Karen L. Zito, a co-owner of the venerable Sacramento family restaurant Español, died Sept. 8 of pancreatic cancer, her family said. She was 66.
Mrs. Zito began working on weekends as a young girl at Español, which opened in 1923 as a Basque restaurant serving Spanish sheepherders who lived in a boardinghouse above the eatery at 11th and J streets downtown. The restaurant moved to the old Commercial Hotel at Third and I streets in Old Sacramento, where her parents, Louise and Frank "Babe" Luigi, bought it in 1959 and changed the cuisine to Italian.
In a 2006 story in The Bee, Mrs. Zito recalled serving sheepherders before her parents moved the eatery in 1965 to its present location at 58th Street and Folsom Boulevard in east Sacramento.
"Nobody talked," she said. "They just sat there and ate."
Mrs. Zito joined the family business full time after working as a dental assistant and a teacher's aide. She joined her siblings, Paula Serrano and Perry Luigi, in buying Español from their parents in 1988. She served as a hands-on manager who enjoyed greeting customers out front and pitching in to help cook and prepare meals in the kitchen.

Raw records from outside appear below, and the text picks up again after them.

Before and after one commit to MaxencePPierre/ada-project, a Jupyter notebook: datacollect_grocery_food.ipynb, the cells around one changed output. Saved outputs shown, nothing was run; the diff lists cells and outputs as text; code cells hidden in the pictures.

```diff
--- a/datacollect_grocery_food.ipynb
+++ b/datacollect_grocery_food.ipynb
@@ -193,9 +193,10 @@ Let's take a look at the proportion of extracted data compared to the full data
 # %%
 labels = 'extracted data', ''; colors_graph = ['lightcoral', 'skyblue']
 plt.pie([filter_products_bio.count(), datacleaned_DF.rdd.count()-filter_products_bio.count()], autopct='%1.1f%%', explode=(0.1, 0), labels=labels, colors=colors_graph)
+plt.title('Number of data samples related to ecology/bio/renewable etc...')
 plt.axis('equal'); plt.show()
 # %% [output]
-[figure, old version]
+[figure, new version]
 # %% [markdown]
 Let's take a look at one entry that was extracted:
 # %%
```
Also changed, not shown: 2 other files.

"My sister and I were part of the restaurant since we were very young," Serrano said. "She separated more from it at first to be a dental assistant, but she was always there."
The eldest of three children, Karen Luigi was raised in a close-knit family in West Sacramento.

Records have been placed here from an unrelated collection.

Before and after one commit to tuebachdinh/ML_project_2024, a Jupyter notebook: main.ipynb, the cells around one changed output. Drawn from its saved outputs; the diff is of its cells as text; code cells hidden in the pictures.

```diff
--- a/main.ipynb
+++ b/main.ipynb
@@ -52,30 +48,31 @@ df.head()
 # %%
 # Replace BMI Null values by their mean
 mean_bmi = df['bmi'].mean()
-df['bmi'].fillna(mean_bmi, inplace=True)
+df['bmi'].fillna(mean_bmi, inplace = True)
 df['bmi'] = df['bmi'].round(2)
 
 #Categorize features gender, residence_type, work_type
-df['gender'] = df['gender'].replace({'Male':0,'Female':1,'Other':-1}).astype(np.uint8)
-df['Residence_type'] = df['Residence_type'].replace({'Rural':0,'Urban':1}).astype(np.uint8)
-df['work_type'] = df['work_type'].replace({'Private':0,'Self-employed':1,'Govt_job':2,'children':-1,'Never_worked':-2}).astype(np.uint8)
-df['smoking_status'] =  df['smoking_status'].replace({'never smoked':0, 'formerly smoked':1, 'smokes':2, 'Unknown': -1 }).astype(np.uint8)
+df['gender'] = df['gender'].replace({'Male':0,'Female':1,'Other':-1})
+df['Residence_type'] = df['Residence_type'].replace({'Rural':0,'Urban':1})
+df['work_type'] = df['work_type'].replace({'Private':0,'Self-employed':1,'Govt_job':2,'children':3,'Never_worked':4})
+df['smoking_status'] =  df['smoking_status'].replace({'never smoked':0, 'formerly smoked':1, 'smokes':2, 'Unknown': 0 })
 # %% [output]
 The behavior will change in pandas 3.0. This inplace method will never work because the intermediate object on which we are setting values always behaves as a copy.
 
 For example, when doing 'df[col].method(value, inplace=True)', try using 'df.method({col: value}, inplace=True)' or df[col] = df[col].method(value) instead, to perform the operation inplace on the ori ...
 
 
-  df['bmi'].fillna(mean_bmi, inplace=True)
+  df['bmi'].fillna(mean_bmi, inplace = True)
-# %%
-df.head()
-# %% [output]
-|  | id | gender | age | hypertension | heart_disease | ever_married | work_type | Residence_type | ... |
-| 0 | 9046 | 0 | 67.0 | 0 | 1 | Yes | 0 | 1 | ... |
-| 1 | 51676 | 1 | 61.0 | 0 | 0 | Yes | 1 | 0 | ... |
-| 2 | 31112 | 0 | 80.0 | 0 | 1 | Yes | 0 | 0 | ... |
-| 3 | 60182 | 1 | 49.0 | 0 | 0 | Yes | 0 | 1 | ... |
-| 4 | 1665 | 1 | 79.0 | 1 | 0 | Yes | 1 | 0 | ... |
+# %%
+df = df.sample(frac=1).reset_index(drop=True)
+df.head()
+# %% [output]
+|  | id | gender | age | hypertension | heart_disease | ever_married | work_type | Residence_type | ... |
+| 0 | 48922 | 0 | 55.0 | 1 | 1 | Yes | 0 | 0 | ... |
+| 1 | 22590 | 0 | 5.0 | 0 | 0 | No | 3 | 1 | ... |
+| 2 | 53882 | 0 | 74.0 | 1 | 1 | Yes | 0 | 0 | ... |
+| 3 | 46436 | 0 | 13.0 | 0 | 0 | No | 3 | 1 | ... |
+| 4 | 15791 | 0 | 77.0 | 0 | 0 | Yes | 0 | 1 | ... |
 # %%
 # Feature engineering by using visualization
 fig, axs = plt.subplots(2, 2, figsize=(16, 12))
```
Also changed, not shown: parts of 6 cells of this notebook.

She took dance lessons with her sister and enjoyed summer vacations on the beaches and boardwalk in Santa Cruz.
She was a cheerleader and active in clubs at James Marshall High School, where she met Tony Zito. They married in 1968.
She graduated from Sacramento City College and worked as a dental assistant until her son's birth in 1971. She later worked part time at Español and spent 15 years as a teacher's aide in the Washington Unified School District.
Mrs. Zito was a warm, easygoing woman who loved being with her family and children. She enjoyed gambling excursions with her mother and sister at Indian casinos and vacation cruises with her husband to Alaska, Hawaii and Mexico.
On trips with friends to Lawson's Landing, she sent her husband and others fishing while she gathered the children to dig up bloodworms, ghost shrimp and spider crabs on Dillon Beach.
"She loved getting rid of me and spending time exploring the beach with the kids," her husband said. "She said it was the greatest marine biology class they could experience."
NOTE: This story was changed to correct the name of Mrs. Zito's brother, Perry Luigi, and the location of the restaurant at 58th Street and Folsom Boulevard.